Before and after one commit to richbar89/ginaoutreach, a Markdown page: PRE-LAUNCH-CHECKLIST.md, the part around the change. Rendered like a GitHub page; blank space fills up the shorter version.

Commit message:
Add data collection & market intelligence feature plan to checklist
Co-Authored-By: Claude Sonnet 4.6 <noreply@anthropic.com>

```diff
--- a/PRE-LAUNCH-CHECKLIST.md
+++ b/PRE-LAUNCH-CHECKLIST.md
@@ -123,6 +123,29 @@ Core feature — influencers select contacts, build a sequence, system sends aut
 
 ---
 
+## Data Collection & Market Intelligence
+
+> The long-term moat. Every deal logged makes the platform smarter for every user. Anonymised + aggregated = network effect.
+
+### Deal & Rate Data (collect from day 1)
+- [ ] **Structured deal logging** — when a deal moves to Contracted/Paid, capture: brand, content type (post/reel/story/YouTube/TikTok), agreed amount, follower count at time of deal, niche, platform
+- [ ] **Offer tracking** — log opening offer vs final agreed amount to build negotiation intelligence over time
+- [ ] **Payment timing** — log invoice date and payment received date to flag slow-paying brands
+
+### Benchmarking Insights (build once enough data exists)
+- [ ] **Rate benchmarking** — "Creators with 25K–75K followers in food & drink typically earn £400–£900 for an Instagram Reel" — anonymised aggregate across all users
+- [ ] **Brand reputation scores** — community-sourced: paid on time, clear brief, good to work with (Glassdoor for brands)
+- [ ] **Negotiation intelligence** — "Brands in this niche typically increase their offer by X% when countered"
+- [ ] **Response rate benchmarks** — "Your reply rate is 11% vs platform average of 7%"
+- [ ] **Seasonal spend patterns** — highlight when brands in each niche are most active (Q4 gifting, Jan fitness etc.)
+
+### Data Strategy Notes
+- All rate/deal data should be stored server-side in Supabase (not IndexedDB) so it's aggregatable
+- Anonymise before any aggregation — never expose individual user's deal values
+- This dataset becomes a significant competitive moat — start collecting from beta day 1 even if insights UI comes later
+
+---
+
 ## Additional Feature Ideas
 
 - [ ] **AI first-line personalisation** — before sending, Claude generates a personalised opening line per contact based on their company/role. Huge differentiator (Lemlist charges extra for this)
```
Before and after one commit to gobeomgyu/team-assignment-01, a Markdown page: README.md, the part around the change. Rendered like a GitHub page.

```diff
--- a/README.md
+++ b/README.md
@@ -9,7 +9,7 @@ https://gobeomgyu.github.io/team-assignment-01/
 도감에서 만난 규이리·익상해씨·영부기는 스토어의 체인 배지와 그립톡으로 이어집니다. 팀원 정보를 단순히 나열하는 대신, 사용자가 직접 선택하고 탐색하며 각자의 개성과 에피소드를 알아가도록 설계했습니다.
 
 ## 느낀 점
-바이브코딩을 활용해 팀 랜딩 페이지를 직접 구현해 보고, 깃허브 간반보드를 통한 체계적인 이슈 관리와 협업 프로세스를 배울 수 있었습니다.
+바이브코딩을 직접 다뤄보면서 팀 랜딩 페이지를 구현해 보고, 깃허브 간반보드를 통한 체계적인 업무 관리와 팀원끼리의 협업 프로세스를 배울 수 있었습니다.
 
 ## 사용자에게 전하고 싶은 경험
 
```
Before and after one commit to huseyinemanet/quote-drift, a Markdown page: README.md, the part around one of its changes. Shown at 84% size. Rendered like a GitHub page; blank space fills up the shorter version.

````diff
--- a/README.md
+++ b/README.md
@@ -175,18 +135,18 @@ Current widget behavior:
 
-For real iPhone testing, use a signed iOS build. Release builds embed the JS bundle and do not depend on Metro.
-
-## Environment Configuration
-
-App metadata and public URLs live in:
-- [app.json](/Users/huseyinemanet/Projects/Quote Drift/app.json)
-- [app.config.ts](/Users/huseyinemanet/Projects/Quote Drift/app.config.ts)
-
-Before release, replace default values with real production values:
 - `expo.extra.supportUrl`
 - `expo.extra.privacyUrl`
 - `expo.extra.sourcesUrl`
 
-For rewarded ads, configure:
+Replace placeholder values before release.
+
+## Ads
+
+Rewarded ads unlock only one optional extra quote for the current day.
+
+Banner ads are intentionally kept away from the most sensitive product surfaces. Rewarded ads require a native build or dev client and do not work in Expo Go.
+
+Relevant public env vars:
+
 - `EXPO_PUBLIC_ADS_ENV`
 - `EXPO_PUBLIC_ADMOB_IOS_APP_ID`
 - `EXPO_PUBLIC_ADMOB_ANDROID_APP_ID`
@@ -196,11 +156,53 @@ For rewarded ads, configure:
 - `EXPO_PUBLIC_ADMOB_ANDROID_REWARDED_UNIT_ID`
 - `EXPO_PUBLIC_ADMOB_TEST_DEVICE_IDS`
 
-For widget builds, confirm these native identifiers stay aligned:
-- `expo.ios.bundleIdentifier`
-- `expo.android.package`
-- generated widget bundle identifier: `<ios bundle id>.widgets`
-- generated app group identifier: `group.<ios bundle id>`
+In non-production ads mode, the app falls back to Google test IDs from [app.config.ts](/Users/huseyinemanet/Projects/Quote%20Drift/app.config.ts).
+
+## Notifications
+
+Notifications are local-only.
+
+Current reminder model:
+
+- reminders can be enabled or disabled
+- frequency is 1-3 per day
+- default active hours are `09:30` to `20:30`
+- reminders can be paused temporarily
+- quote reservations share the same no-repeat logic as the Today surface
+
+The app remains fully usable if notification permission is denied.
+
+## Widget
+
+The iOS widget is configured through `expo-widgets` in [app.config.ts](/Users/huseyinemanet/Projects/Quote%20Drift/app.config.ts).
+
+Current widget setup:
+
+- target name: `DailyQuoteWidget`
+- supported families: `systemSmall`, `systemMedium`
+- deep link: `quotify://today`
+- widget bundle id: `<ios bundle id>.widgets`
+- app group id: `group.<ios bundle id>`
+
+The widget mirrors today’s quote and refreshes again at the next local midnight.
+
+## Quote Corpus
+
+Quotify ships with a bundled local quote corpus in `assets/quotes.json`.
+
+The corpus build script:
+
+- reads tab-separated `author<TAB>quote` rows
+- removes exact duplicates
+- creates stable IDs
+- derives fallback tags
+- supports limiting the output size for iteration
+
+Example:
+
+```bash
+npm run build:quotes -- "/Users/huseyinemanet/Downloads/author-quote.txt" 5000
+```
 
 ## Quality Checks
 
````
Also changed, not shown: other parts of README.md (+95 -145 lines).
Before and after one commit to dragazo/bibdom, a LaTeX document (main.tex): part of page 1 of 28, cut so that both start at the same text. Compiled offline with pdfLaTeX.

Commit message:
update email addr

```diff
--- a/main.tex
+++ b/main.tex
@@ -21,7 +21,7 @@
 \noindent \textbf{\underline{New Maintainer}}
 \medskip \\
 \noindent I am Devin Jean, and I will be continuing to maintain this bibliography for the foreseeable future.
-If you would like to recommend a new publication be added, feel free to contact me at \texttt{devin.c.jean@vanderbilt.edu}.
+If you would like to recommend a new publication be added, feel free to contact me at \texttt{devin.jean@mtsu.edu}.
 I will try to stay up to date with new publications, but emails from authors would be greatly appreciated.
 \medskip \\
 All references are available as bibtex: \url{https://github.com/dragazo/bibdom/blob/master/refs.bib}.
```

:::

## Aim of the exercise
Word for word, restate each line of the material.

## Task output
Before and after one commit to richbar89/ginaoutreach, a Markdown page: PRE-LAUNCH-CHECKLIST.md, the part around the change. Rendered like a GitHub page; blank space fills up the shorter version.

Commit message:
Add data collection & market intelligence feature plan to checklist
Co-Authored-By: Claude Sonnet 4.6 <noreply@anthropic.com>

```diff
--- a/PRE-LAUNCH-CHECKLIST.md
+++ b/PRE-LAUNCH-CHECKLIST.md
@@ -123,6 +123,29 @@ Core feature — influencers select contacts, build a sequence, system sends aut
 
 ---
 
+## Data Collection & Market Intelligence
+
+> The long-term moat. Every deal logged makes the platform smarter for every user. Anonymised + aggregated = network effect.
+
+### Deal & Rate Data (collect from day 1)
+- [ ] **Structured deal logging** — when a deal moves to Contracted/Paid, capture: brand, content type (post/reel/story/YouTube/TikTok), agreed amount, follower count at time of deal, niche, platform
+- [ ] **Offer tracking** — log opening offer vs final agreed amount to build negotiation intelligence over time
+- [ ] **Payment timing** — log invoice date and payment received date to flag slow-paying brands
+
+### Benchmarking Insights (build once enough data exists)
+- [ ] **Rate benchmarking** — "Creators with 25K–75K followers in food & drink typically earn £400–£900 for an Instagram Reel" — anonymised aggregate across all users
+- [ ] **Brand reputation scores** — community-sourced: paid on time, clear brief, good to work with (Glassdoor for brands)
+- [ ] **Negotiation intelligence** — "Brands in this niche typically increase their offer by X% when countered"
+- [ ] **Response rate benchmarks** — "Your reply rate is 11% vs platform average of 7%"
+- [ ] **Seasonal spend patterns** — highlight when brands in each niche are most active (Q4 gifting, Jan fitness etc.)
+
+### Data Strategy Notes
+- All rate/deal data should be stored server-side in Supabase (not IndexedDB) so it's aggregatable
+- Anonymise before any aggregation — never expose individual user's deal values
+- This dataset becomes a significant competitive moat — start collecting from beta day 1 even if insights UI comes later
+
+---
+
 ## Additional Feature Ideas
 
 - [ ] **AI first-line personalisation** — before sending, Claude generates a personalised opening line per contact based on their company/role. Huge differentiator (Lemlist charges extra for this)
```
Before and after one commit to gobeomgyu/team-assignment-01, a Markdown page: README.md, the part around the change. Rendered like a GitHub page.

```diff
--- a/README.md
+++ b/README.md
@@ -9,7 +9,7 @@ https://gobeomgyu.github.io/team-assignment-01/
 도감에서 만난 규이리·익상해씨·영부기는 스토어의 체인 배지와 그립톡으로 이어집니다. 팀원 정보를 단순히 나열하는 대신, 사용자가 직접 선택하고 탐색하며 각자의 개성과 에피소드를 알아가도록 설계했습니다.
 
 ## 느낀 점
-바이브코딩을 활용해 팀 랜딩 페이지를 직접 구현해 보고, 깃허브 간반보드를 통한 체계적인 이슈 관리와 협업 프로세스를 배울 수 있었습니다.
+바이브코딩을 직접 다뤄보면서 팀 랜딩 페이지를 구현해 보고, 깃허브 간반보드를 통한 체계적인 업무 관리와 팀원끼리의 협업 프로세스를 배울 수 있었습니다.
 
 ## 사용자에게 전하고 싶은 경험
 
```
Before and after one commit to huseyinemanet/quote-drift, a Markdown page: README.md, the part around one of its changes. Shown at 84% size. Rendered like a GitHub page; blank space fills up the shorter version.

````diff
--- a/README.md
+++ b/README.md
@@ -175,18 +135,18 @@ Current widget behavior:
 
-For real iPhone testing, use a signed iOS build. Release builds embed the JS bundle and do not depend on Metro.
-
-## Environment Configuration
-
-App metadata and public URLs live in:
-- [app.json](/Users/huseyinemanet/Projects/Quote Drift/app.json)
-- [app.config.ts](/Users/huseyinemanet/Projects/Quote Drift/app.config.ts)
-
-Before release, replace default values with real production values:
 - `expo.extra.supportUrl`
 - `expo.extra.privacyUrl`
 - `expo.extra.sourcesUrl`
 
-For rewarded ads, configure:
+Replace placeholder values before release.
+
+## Ads
+
+Rewarded ads unlock only one optional extra quote for the current day.
+
+Banner ads are intentionally kept away from the most sensitive product surfaces. Rewarded ads require a native build or dev client and do not work in Expo Go.
+
+Relevant public env vars:
+
 - `EXPO_PUBLIC_ADS_ENV`
 - `EXPO_PUBLIC_ADMOB_IOS_APP_ID`
 - `EXPO_PUBLIC_ADMOB_ANDROID_APP_ID`
@@ -196,11 +156,53 @@ For rewarded ads, configure:
 - `EXPO_PUBLIC_ADMOB_ANDROID_REWARDED_UNIT_ID`
 - `EXPO_PUBLIC_ADMOB_TEST_DEVICE_IDS`
 
-For widget builds, confirm these native identifiers stay aligned:
-- `expo.ios.bundleIdentifier`
-- `expo.android.package`
-- generated widget bundle identifier: `<ios bundle id>.widgets`
-- generated app group identifier: `group.<ios bundle id>`
+In non-production ads mode, the app falls back to Google test IDs from [app.config.ts](/Users/huseyinemanet/Projects/Quote%20Drift/app.config.ts).
+
+## Notifications
+
+Notifications are local-only.
+
+Current reminder model:
+
+- reminders can be enabled or disabled
+- frequency is 1-3 per day
+- default active hours are `09:30` to `20:30`
+- reminders can be paused temporarily
+- quote reservations share the same no-repeat logic as the Today surface
+
+The app remains fully usable if notification permission is denied.
+
+## Widget
+
+The iOS widget is configured through `expo-widgets` in [app.config.ts](/Users/huseyinemanet/Projects/Quote%20Drift/app.config.ts).
+
+Current widget setup:
+
+- target name: `DailyQuoteWidget`
+- supported families: `systemSmall`, `systemMedium`
+- deep link: `quotify://today`
+- widget bundle id: `<ios bundle id>.widgets`
+- app group id: `group.<ios bundle id>`
+
+The widget mirrors today’s quote and refreshes again at the next local midnight.
+
+## Quote Corpus
+
+Quotify ships with a bundled local quote corpus in `assets/quotes.json`.
+
+The corpus build script:
+
+- reads tab-separated `author<TAB>quote` rows
+- removes exact duplicates
+- creates stable IDs
+- derives fallback tags
+- supports limiting the output size for iteration
+
+Example:
+
+```bash
+npm run build:quotes -- "/Users/huseyinemanet/Downloads/author-quote.txt" 5000
+```
 
 ## Quality Checks
 
````
Also changed, not shown: other parts of README.md (+95 -145 lines).
Before and after one commit to dragazo/bibdom, a LaTeX document (main.tex): part of page 1 of 28, cut so that both start at the same text. Compiled offline with pdfLaTeX.

Commit message:
update email addr

```diff
--- a/main.tex
+++ b/main.tex
@@ -21,7 +21,7 @@
 \noindent \textbf{\underline{New Maintainer}}
 \medskip \\
 \noindent I am Devin Jean, and I will be continuing to maintain this bibliography for the foreseeable future.
-If you would like to recommend a new publication be added, feel free to contact me at \texttt{devin.c.jean@vanderbilt.edu}.
+If you would like to recommend a new publication be added, feel free to contact me at \texttt{devin.jean@mtsu.edu}.
 I will try to stay up to date with new publications, but emails from authors would be greatly appreciated.
 \medskip \\
 All references are available as bibtex: \url{https://github.com/dragazo/bibdom/blob/master/refs.bib}.
```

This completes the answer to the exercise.